To them, I stick my tongue out.

Essentially what happened was that I had been researching goats (again) and discovered that there were these goats that were on their way to auction. Several of them dairy goats. They were being offered at a very reasonable price, and you know, if I wanted to get them now before they went to auction it would probably be best before they were with unknown herds and could get sick and...

Okay, well, that was my train of thought anyway. So the lady said, can you be here by 2? Never mind that it was 12:30, and I had to drop my son off, and she lived 2 hours away from me, and I was in my work clothes (and I mean work as in office, not work as in...well...actual work). I called the Reluctant Farmhusband and said "Okay, this is going to sound crazy but..."

And to my surprise...he said "I've been wondering how we would get goats home" - I could get my goats!

Some people transport goats in trailers. But, due to a family history of bringing animals home in odd ways, I decided to honor the tradition and bring them home in my Honda Pilot.

So, away I drove, breaking several land-speed records in the process and met the gal who had the goats. She had several goats, all in the back of a pickuptruck in a cage. I didn't really have a minute to inspect the goats, and I guess by virtue of driving two hours I had pretty much committed to the goats, so...I ended up with two unnamed goats in my car.

An Alpine

And a Mini-Nubian
Heyyyyy Esmeralda

Goats generally travel well in vehicles but there were a few things that I didn't think of. One is that when they traveled in my father's car, they went a rather shorter distance than that which I was traveling. The next is that my father's car was not nearly as spacious as the back of a Honda Pilot with all the seats laid flat. This is not meant to be an endorsement for the Honda Pilot (although I do love the car, and think it is indeed roomy back there) but rather it presented me with an interesting problem.
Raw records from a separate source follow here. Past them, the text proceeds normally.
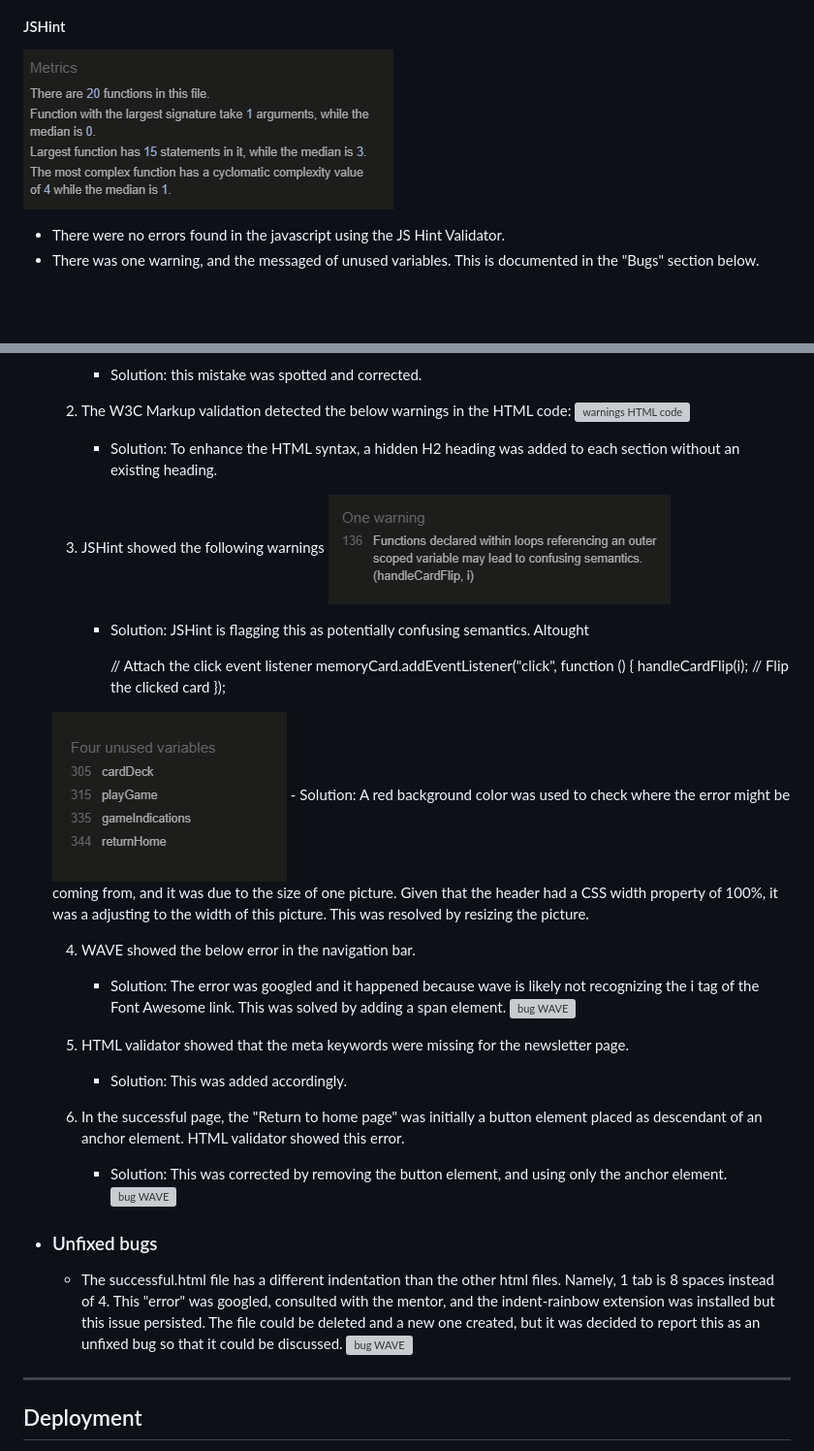
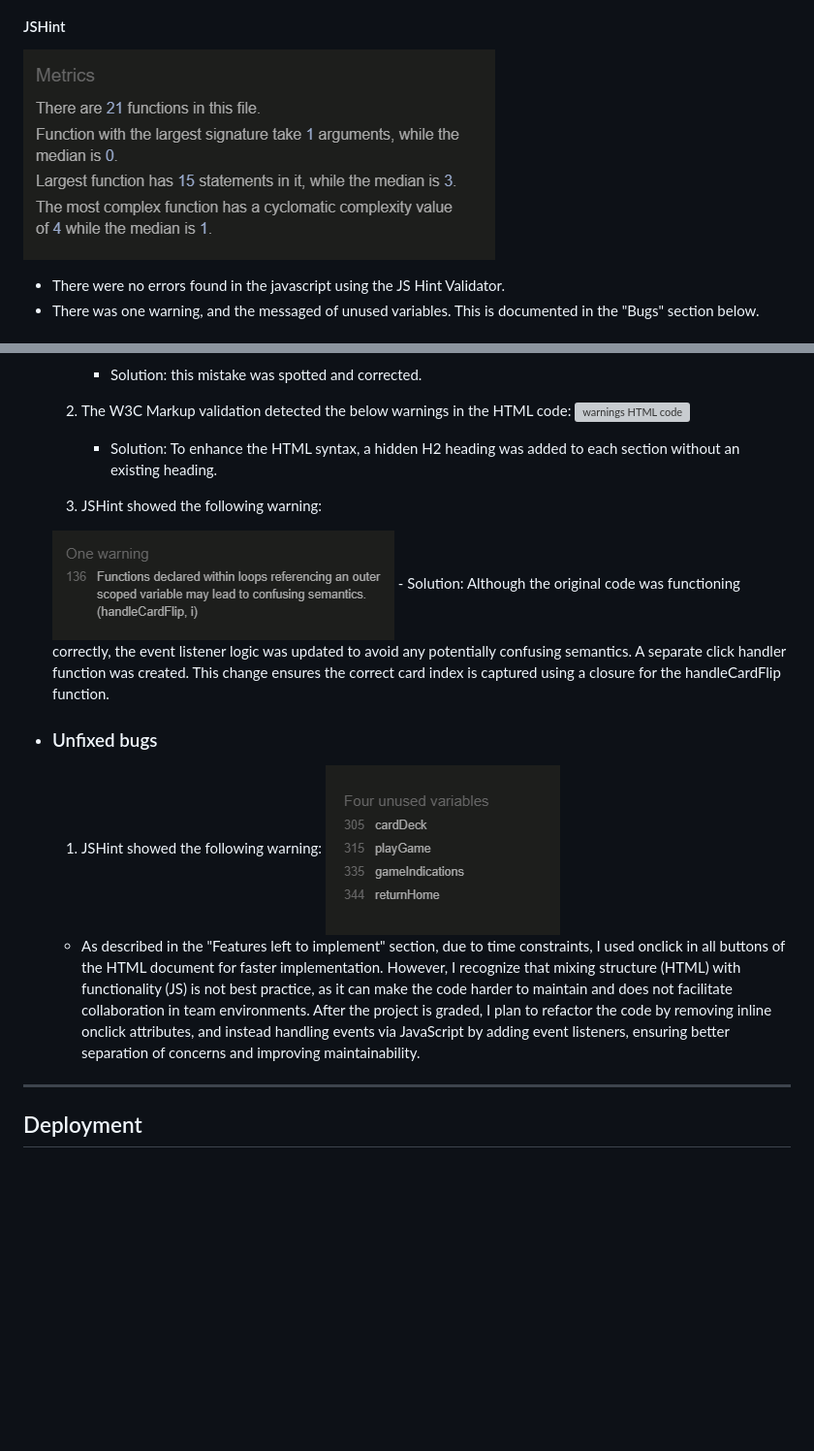
Before and after one commit to ParedesGab/PP2-memory-game, a Markdown page: README.md, 2 parts joined by grey strips. Shown: that part at 97% size. Rendered like a GitHub page; pictures changed too: documentation/validation/javascript-jshint-validation.png; blank space fills up the shorter version; grey boxes are pictures that could not be loaded.

Commit message:
ReadMe: bugs and unfixed bugs section ready

```diff
--- a/README.md
+++ b/README.md
@@ -367,34 +367,17 @@ The website was tested on the following browsers:
     ![warnings HTML code](documentation/bugs/bug-warnings-html-code.png)
         - Solution: To enhance the HTML syntax, a hidden H2 heading was added to each section without an existing heading.
 
-  3. JSHint showed the following warnings
+  3. JSHint showed the following warning:
+
   ![warnings JS code](documentation/bugs/bug-warning1-jshint.png)
-        - Solution: JSHint is flagging this as potentially confusing semantics. Altought
-
-            // Attach the click event listener
-    memoryCard.addEventListener("click", function () {
-      handleCardFlip(i); // Flip the clicked card
-    });
-
-
-  ![warnings JS code](documentation/bugs/bug-warning2-jshint.png)
-        - Solution: A red background color was used to check where the error might be coming from, and it was due to the size of one picture. Given that the header had a CSS width property of 100%, it was a adjusting to the width of this picture. This was resolved by resizing the picture.
-
-  4. WAVE showed the below error in the navigation bar.
-        - Solution: The error was googled and it happened because wave is likely not recognizing the i tag of the Font Awesome link. This was solved by adding a span element.
-      ![bug WAVE](documentation/bugs/bug-wave.png)
-
-  5. HTML validator showed that the meta keywords were missing for the newsletter page.
-        - Solution: This was added accordingly.
-
-  6. In the successful page, the "Return to home page" was initially a button element placed as descendant of an anchor element. HTML validator showed this error.
-        - Solution: This was corrected by removing the button element, and using only the anchor element.
-    ![bug WAVE](documentation/bugs/bug-successful-page.png)
+        - Solution: Although the original code was functioning correctly, the event listener logic was updated to avoid any potentially confusing semantics. A separate click handler function was created. This change ensures the correct card index is captured using a closure for the handleCardFlip function.
 
 + ### Unfixed bugs
 
-  -  The successful.html file has a different indentation than the other html files. Namely, 1 tab is 8 spaces instead of 4. This "error" was googled, consulted with the mentor, and the indent-rainbow extension was installed but this issue persisted. The file could be deleted and a new one created, but it was decided to report this as an unfixed bug so that it could be discussed.
-  ![bug WAVE](documentation/bugs/unfixed-indentatoin.png)
+  1. JSHint showed the following warning:
+  ![warnings JS code](documentation/bugs/bug-warning2-jshint.png)
+
+  - As described in the "Features left to implement" section, due to time constraints, I used onclick in all buttons of the HTML document for faster implementation. However, I recognize that mixing structure (HTML) with functionality (JS) is not best practice, as it can make the code harder to maintain and does not facilitate collaboration in team environments. After the project is graded, I plan to refactor the code by removing inline onclick attributes, and instead handling events via JavaScript by adding event listeners, ensuring better separation of concerns and improving maintainability.
 
 ---
 ## Deployment
```
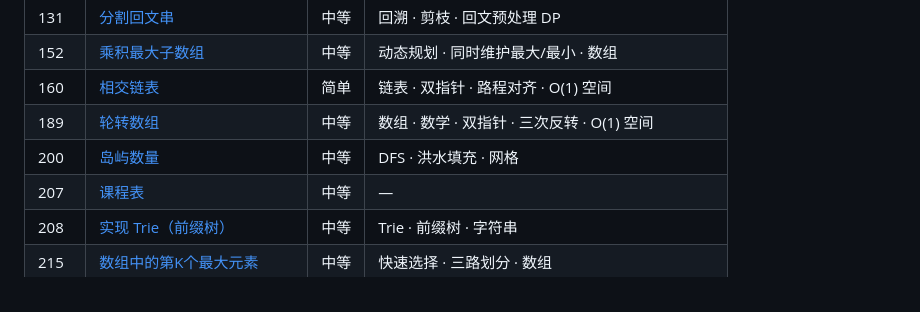
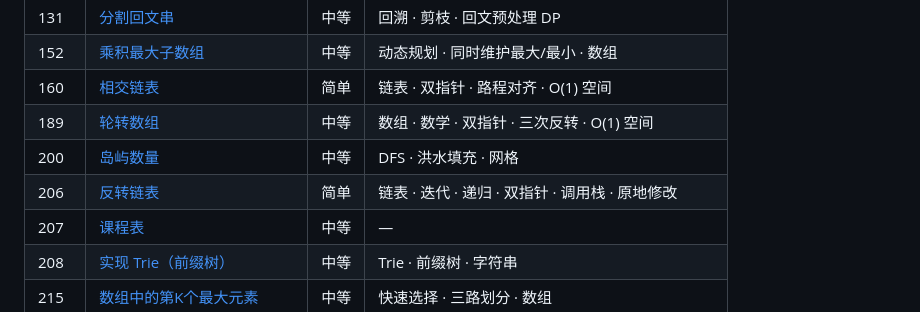
Before and after one commit to tces1/leetcode-animations, a Markdown page: README.md, the part around the change. Rendered like a GitHub page.

Commit message:
docs: 自动同步 README 题目清单 [skip ci]

```diff
--- a/README.md
+++ b/README.md
@@ -102,6 +102,7 @@ leetcode-animations/
 | 160 | [相交链表](https://tces1.github.io/leetcode-animations/problems/160-intersection-of-two-linked-lists.html) | 简单 | 链表 · 双指针 · 路程对齐 · O(1) 空间 |
 | 189 | [轮转数组](https://tces1.github.io/leetcode-animations/problems/189-rotate-array.html) | 中等 | 数组 · 数学 · 双指针 · 三次反转 · O(1) 空间 |
 | 200 | [岛屿数量](https://tces1.github.io/leetcode-animations/problems/200-number-of-islands.html) | 中等 | DFS · 洪水填充 · 网格 |
+| 206 | [反转链表](https://tces1.github.io/leetcode-animations/problems/206-reverse-linked-list.html) | 简单 | 链表 · 迭代 · 递归 · 双指针 · 调用栈 · 原地修改 |
 | 207 | [课程表](https://tces1.github.io/leetcode-animations/problems/207-course-schedule.html) | 中等 | — |
 | 208 | [实现 Trie（前缀树）](https://tces1.github.io/leetcode-animations/problems/208-implement-trie-prefix-tree.html) | 中等 | Trie · 前缀树 · 字符串 |
 | 215 | [数组中的第K个最大元素](https://tces1.github.io/leetcode-animations/problems/215-kth-largest-element-in-an-array.html) | 中等 | 快速选择 · 三路划分 · 数组 |
```
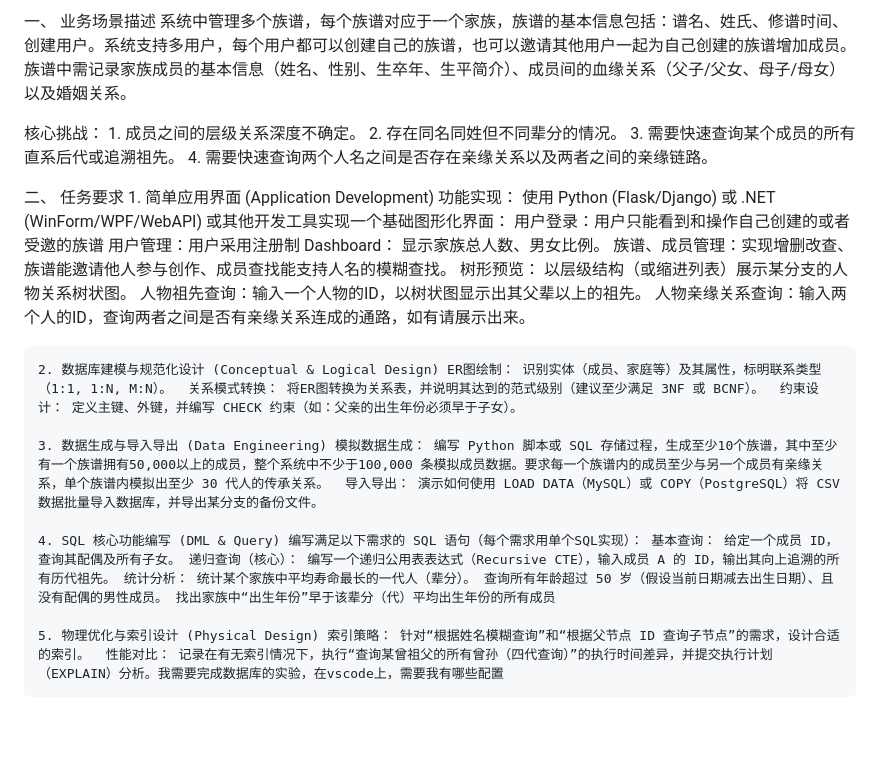
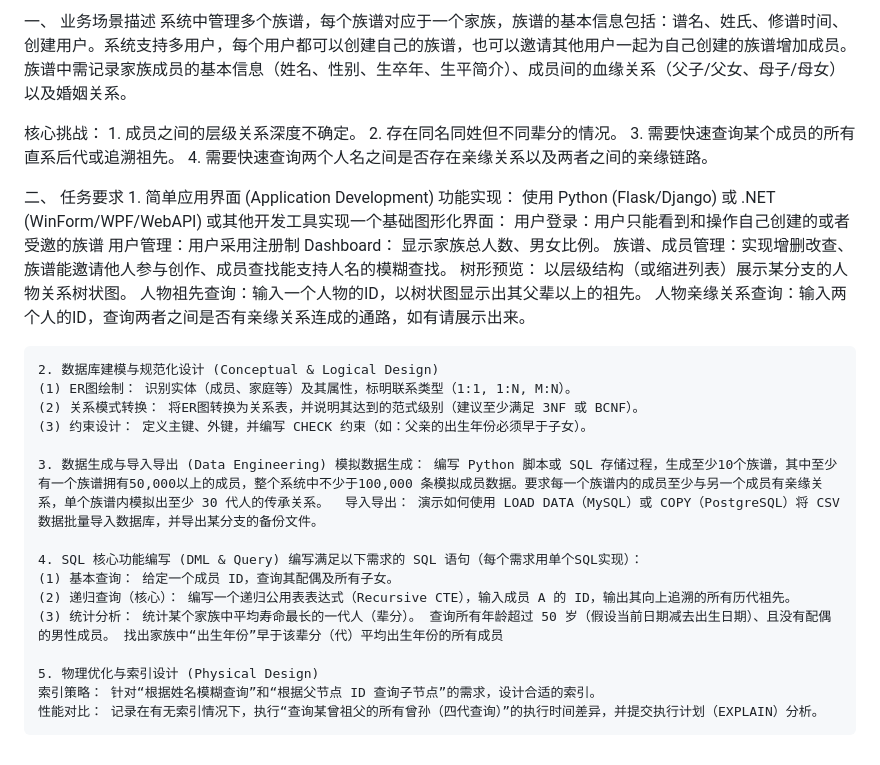
Before and after one commit to Moon-Run/Genealogy-System, a Markdown page: rule.md, the part around the change. Rendered like a GitHub page; blank space fills up the shorter version.

Commit message:
update rule

```diff
--- a/rule.md
+++ b/rule.md
@@ -1,4 +1,5 @@
-一、 业务场景描述 系统中管理多个族谱，每个族谱对应于一个家族，族谱的基本信息包括：谱名、姓氏、修谱时间、创建用户。系统支持多用户，每个用户都可以创建自己的族谱，也可以邀请其他用户一起为自己创建的族谱增加成员。族谱中需记录家族成员的基本信息（姓名、性别、生卒年、生平简介）、成员间的血缘关系（父子/父女、母子/母女）以及婚姻关系。
+一、 业务场景描述
+系统中管理多个族谱，每个族谱对应于一个家族，族谱的基本信息包括：谱名、姓氏、修谱时间、创建用户。系统支持多用户，每个用户都可以创建自己的族谱，也可以邀请其他用户一起为自己创建的族谱增加成员。族谱中需记录家族成员的基本信息（姓名、性别、生卒年、生平简介）、成员间的血缘关系（父子/父女、母子/母女）以及婚姻关系。
 
  核心挑战：  1. 成员之间的层级关系深度不确定。 2. 存在同名同姓但不同辈分的情况。 3. 需要快速查询某个成员的所有直系后代或追溯祖先。 4. 需要快速查询两个人名之间是否存在亲缘关系以及两者之间的亲缘链路。
 
@@ -6,10 +7,18 @@
 二、 任务要求
     1. 简单应用界面 (Application Development) 功能实现： 使用 Python (Flask/Django) 或 .NET (WinForm/WPF/WebAPI) 或其他开发工具实现一个基础图形化界面： 用户登录：用户只能看到和操作自己创建的或者受邀的族谱 用户管理：用户采用注册制 Dashboard： 显示家族总人数、男女比例。 族谱、成员管理：实现增删改查、族谱能邀请他人参与创作、成员查找能支持人名的模糊查找。 树形预览： 以层级结构（或缩进列表）展示某分支的人物关系树状图。 人物祖先查询：输入一个人物的ID，以树状图显示出其父辈以上的祖先。 人物亲缘关系查询：输入两个人的ID，查询两者之间是否有亲缘关系连成的通路，如有请展示出来。
 
-    2. 数据库建模与规范化设计 (Conceptual & Logical Design) ER图绘制： 识别实体（成员、家庭等）及其属性，标明联系类型（1:1, 1:N, M:N）。  关系模式转换： 将ER图转换为关系表，并说明其达到的范式级别（建议至少满足 3NF 或 BCNF）。  约束设计： 定义主键、外键，并编写 CHECK 约束（如：父亲的出生年份必须早于子女）。
+    2. 数据库建模与规范化设计 (Conceptual & Logical Design)
+    (1) ER图绘制： 识别实体（成员、家庭等）及其属性，标明联系类型（1:1, 1:N, M:N）。
+    (2) 关系模式转换： 将ER图转换为关系表，并说明其达到的范式级别（建议至少满足 3NF 或 BCNF）。
+    (3) 约束设计： 定义主键、外键，并编写 CHECK 约束（如：父亲的出生年份必须早于子女）。
 
     3. 数据生成与导入导出 (Data Engineering) 模拟数据生成： 编写 Python 脚本或 SQL 存储过程，生成至少10个族谱，其中至少有一个族谱拥有50,000以上的成员，整个系统中不少于100,000 条模拟成员数据。要求每一个族谱内的成员至少与另一个成员有亲缘关系，单个族谱内模拟出至少 30 代人的传承关系。  导入导出： 演示如何使用 LOAD DATA（MySQL）或 COPY（PostgreSQL）将 CSV 数据批量导入数据库，并导出某分支的备份文件。
 
-    4. SQL 核心功能编写 (DML & Query) 编写满足以下需求的 SQL 语句（每个需求用单个SQL实现）： 基本查询： 给定一个成员 ID，查询其配偶及所有子女。 递归查询（核心）： 编写一个递归公用表表达式（Recursive CTE），输入成员 A 的 ID，输出其向上追溯的所有历代祖先。 统计分析： 统计某个家族中平均寿命最长的一代人（辈分）。 查询所有年龄超过 50 岁（假设当前日期减去出生日期）、且没有配偶的男性成员。 找出家族中“出生年份”早于该辈分（代）平均出生年份的所有成员
+    4. SQL 核心功能编写 (DML & Query) 编写满足以下需求的 SQL 语句（每个需求用单个SQL实现）：
+    (1) 基本查询： 给定一个成员 ID，查询其配偶及所有子女。
+    (2) 递归查询（核心）： 编写一个递归公用表表达式（Recursive CTE），输入成员 A 的 ID，输出其向上追溯的所有历代祖先。
+    (3) 统计分析： 统计某个家族中平均寿命最长的一代人（辈分）。 查询所有年龄超过 50 岁（假设当前日期减去出生日期）、且没有配偶的男性成员。 找出家族中“出生年份”早于该辈分（代）平均出生年份的所有成员
 
-    5. 物理优化与索引设计 (Physical Design) 索引策略： 针对“根据姓名模糊查询”和“根据父节点 ID 查询子节点”的需求，设计合适的索引。  性能对比： 记录在有无索引情况下，执行“查询某曾祖父的所有曾孙（四代查询）”的执行时间差异，并提交执行计划（EXPLAIN）分析。我需要完成数据库的实验，在vscode上，需要我有哪些配置
+    5. 物理优化与索引设计 (Physical Design)
+    索引策略： 针对“根据姓名模糊查询”和“根据父节点 ID 查询子节点”的需求，设计合适的索引。
+    性能对比： 记录在有无索引情况下，执行“查询某曾祖父的所有曾孙（四代查询）”的执行时间差异，并提交执行计划（EXPLAIN）分析。
```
This is not my Pilot, but it works

See, goats will not soil themselves if they are in a confined space. In general, they are too ladylike for that. However, if the space is less confined, they are free to use the facilities whenever nature intends to. And use the facilities they did. All over the upholstery of my pilot. So, there was much chagrined laughter on my way home about how I was going to get the smells and erm...droppings...out of the upholstery before the Reluctant Farmhusband had a proverbial cow.

I will add, at this moment, the fact that I have not succeeded in doing so yet, and as of now he does not know that his precious Pilot has been defiled in such a way (though it wouldn't surprise me if he expected it).

So, I got the goats home, and plopped them in a stall, and then noticed something. You see, the larger goat, the Alpine, she was supposed to be pregnant. This was expected and I thought it would be a good way to offset her cost as well as milking her to feed our family. But the smaller mini-Nubian was NOT supposed to be pregnant.

Well, at least not *really* pregnant. There was a guess that she might be a little pregnant.

I know, I know.

So, this is the way the NON-Pregnant goat looks
Pregnant? Or fat?

And this is the way the SUPPOSED-TO-BE-PREGNANT goat looks
Pregnant or fat?

Well, from the top anyway.

I wouldn't suspect anything except for the fact that the Mini-Nubian (the supposedly non-pregnant one) bagged up in a big way, and the supposed-to-be-pregnant one has started as well.

This proved to be a rather interesting issue, as you're not supposed to milk a goat if it's going to deliver soon, but if you want milk and you have a goat that's bagged up, well then why not milk it.

So, we built the milking stand.

I say we, but really we gave the project to my oldest son, who...well, he did an admirable job of imitating what the milking stands that he saw on the internet looked like, but kind of missed out on the functionality part, so Grandpa had to help.

Goat Milking Stand

Goat Milking Stand

So I have an almost finished milking stand and possibly pregnant goats. Possibly, I don't know.

Any goat experts out there that can analyze my goat photos?